Why Mockups Matter

I’m not a web designer. I’ll admit that. I do, however, appreciate how a good design can aid the development process. When I’m slicing a site, I’m often working with Photoshop files of the home page and a sample inner page, assuming the two layouts are different. The problem comes when there’s special functionality that needs to be implemented on the site. What if the client wants a quick quote form? What if there’s a one page order form? What if we need a custom search page? All of these pages will exist only as text in a project specification document. I could certainly throw something together in code and build it out as I go, but the odds are pretty great that what I build will not be what was expected. This is where mockups come in.

I was put on to Balsamiq by a co-worker. Balsamiq is an Adobe AIR desktop application for creating web mockups. It’s full of tons of common elements used on web pages: headings, text paragraphs and lists, input forms, layout elements. You name it, it’s probably in there. One of the nice additional items is an iPhone layout. I don’t care so much about phone apps, but this makes it really easy to do some layouts for mobile web applications. I’ve been using this functionality to lay out a simple mobile beer rating web application I’m working on. Below are a couple of the mockups I’m working from. On the left, the brewer page lists all beers for a given brewer. On the right, the beer page lets you rate the beer (in case your memory is… impaired).

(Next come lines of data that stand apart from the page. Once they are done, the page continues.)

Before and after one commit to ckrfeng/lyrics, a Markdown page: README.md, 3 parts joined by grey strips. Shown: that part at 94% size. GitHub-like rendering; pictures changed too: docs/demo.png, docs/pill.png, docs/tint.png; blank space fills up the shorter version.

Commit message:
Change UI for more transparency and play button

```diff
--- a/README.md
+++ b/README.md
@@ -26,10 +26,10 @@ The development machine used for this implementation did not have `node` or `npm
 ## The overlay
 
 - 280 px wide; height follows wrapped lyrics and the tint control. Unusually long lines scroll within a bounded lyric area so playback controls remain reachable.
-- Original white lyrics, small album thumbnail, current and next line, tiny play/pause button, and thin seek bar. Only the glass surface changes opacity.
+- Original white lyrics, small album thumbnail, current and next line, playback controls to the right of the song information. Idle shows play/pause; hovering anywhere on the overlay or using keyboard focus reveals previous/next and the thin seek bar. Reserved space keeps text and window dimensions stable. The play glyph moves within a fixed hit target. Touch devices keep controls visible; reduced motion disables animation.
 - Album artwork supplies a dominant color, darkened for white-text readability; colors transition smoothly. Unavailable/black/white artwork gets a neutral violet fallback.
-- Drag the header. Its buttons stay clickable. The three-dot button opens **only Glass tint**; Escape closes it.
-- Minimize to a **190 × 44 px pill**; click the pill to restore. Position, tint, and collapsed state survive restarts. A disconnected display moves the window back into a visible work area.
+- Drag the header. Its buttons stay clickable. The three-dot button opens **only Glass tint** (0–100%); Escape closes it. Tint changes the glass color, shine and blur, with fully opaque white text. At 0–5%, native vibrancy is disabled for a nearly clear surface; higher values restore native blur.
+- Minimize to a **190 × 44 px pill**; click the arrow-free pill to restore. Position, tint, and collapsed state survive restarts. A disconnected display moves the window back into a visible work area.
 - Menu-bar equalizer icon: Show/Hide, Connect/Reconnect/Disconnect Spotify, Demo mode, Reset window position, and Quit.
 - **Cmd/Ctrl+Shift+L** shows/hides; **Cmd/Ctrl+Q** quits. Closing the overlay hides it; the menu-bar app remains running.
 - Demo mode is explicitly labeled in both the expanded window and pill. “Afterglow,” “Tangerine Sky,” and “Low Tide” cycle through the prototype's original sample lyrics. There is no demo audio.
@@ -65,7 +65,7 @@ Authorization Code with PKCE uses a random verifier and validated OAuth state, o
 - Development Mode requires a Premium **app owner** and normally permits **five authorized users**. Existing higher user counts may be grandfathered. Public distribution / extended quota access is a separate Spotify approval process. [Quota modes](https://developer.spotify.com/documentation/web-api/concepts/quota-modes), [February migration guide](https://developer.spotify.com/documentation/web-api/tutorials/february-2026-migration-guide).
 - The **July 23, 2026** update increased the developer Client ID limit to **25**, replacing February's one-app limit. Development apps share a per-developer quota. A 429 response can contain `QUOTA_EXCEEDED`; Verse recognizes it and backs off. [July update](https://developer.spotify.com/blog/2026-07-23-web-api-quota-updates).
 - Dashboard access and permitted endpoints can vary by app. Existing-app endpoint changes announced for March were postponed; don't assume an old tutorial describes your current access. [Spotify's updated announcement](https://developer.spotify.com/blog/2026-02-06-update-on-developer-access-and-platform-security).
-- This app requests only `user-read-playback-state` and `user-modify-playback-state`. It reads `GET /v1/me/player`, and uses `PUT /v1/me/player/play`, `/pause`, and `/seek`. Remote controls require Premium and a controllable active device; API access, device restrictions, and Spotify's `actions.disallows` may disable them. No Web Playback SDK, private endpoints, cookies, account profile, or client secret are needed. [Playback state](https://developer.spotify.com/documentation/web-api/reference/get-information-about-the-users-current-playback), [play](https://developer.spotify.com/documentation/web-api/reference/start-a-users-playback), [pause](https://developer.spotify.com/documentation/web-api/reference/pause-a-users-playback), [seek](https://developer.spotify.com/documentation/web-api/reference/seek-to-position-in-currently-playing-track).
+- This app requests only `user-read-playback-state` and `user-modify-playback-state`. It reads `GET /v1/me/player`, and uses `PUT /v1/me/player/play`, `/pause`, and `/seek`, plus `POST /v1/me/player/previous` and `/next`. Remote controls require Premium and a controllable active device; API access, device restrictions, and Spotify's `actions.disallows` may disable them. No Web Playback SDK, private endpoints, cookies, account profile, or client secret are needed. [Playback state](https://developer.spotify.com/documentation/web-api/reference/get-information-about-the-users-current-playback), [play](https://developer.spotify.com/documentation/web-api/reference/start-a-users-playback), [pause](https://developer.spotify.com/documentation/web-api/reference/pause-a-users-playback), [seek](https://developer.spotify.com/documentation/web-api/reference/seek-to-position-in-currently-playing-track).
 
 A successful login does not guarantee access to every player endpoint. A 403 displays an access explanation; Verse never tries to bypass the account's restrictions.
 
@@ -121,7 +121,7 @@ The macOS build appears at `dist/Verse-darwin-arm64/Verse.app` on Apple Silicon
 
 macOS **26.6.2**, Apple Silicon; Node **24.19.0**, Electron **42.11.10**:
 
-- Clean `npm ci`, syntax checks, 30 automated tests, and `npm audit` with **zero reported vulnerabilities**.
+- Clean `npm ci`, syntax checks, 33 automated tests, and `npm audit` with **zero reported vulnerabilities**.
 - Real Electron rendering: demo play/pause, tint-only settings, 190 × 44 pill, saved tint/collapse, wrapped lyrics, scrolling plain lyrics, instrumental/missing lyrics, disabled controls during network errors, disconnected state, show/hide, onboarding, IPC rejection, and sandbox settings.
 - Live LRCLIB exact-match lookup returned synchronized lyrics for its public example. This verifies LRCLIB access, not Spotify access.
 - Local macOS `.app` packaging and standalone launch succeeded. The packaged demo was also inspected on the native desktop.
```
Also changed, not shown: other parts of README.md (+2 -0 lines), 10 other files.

There are some pieces of functionality that are left to be implemented like user account management and wish lists, but the nice thing about Balsamiq is that the output files are XML and, therefore, can be versioned (I’m now using Git). As I make updates, I can save new versions and still look back to see the progress of my mockups as the site specifications expand.

When In Doubt, rm -rf build

With Django 1.2 being released a couple months ago now, I figured it was the perfect time to upgrade and check out the new features. Nothing is ever that easy. After spending too many hours last weekend chasing a mysterious attribute exception with my application and finding no Google results on it, I finally traced it back to a dirty build directory in my Django checkout. After deleting the build directory and installing again, I was back in business.


'DatabaseFeatures' object has no attribute 'uses_custom_query_class'


rm -rf build


Don’t GET Destructive On Me

When building sites that handle dynamic data, it’s important to make sure that all HTTP requests are both intentional and authentic. Addressing the first issue is the easier of the two: requests that retrieve data should use the GET method while requests that modify data should use the POST method. For example, a request for a page that views the database record of an image should be passed using the GET method. This design approach can avoid unintended results when something like a browser plugin may “pre-fetch” pages by following links before the user clicks them. Think of the consequences if the plugin followed every deletion link… Fortunately, these plugins won’t follow form action URLs.

Here’s a code snippet taken from a sample display of an image record:

<div class="image">
  <a class="delete" href="/image/1/delete/">Delete image</a>
  <form action="/image/1/delete/" method="post"></form>

The user will see a link that, on its own, would bring her to a deletion confirmation page where a POST form would be displayed. By adding a form and a small piece of JavaScript (like the jQuery code below), we can skip the confirmation page and delete the record in one step.

  if (confirm('Are you sure you want to delete this image?'))

This method also follows best practices in that it functions without a need for JavaScript (a practice often referred to as progressive enhancement or graceful degradation).

Handling the second situation of ensuring that destructive requests are authentic can be quite a bit more difficult depending on your development environment. You need to include a special, one-time-use token (sometimes referred to as a nonce) in the request to ensure that it came from the authorized user (see cross-site request forgery. I’m often developing new sites in Django, a Python-based web framework, which inclues automatic CSRF protection for forms.